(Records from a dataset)
——

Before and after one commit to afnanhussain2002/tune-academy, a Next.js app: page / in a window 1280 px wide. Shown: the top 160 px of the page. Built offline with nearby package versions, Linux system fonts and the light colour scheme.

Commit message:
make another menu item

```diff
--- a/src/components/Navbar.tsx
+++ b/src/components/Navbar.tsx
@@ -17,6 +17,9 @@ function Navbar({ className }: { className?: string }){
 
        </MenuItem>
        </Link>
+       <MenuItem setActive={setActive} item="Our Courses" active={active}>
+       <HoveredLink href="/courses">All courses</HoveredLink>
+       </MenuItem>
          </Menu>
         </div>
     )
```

——

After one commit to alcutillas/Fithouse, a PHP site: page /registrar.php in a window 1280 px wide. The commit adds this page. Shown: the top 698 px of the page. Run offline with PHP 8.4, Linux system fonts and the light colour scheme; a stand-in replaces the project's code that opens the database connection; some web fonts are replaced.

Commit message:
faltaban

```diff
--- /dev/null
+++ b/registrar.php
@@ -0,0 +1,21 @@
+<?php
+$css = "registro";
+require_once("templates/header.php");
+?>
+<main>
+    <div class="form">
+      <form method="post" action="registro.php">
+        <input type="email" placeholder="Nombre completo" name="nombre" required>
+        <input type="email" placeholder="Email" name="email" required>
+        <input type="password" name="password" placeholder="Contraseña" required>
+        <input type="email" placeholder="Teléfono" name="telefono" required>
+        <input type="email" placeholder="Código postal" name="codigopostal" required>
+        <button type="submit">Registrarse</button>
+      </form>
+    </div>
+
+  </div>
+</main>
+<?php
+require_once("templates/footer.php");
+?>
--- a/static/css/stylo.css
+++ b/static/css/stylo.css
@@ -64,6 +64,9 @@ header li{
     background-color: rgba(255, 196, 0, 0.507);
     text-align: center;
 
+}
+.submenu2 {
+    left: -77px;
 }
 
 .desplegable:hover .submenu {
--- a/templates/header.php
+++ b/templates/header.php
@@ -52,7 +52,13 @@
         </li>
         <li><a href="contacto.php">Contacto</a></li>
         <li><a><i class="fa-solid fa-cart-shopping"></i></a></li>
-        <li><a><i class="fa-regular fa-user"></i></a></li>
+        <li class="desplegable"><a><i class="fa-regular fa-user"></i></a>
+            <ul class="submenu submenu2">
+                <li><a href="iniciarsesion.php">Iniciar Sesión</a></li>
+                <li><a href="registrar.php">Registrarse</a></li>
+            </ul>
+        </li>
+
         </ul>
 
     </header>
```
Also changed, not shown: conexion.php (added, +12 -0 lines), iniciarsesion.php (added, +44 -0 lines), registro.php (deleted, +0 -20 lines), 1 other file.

——

Each line holding "MenuItem" in the records should be copied out.

        </MenuItem>
+       <MenuItem setActive={setActive} item="Our Courses" active={active}>
+       </MenuItem>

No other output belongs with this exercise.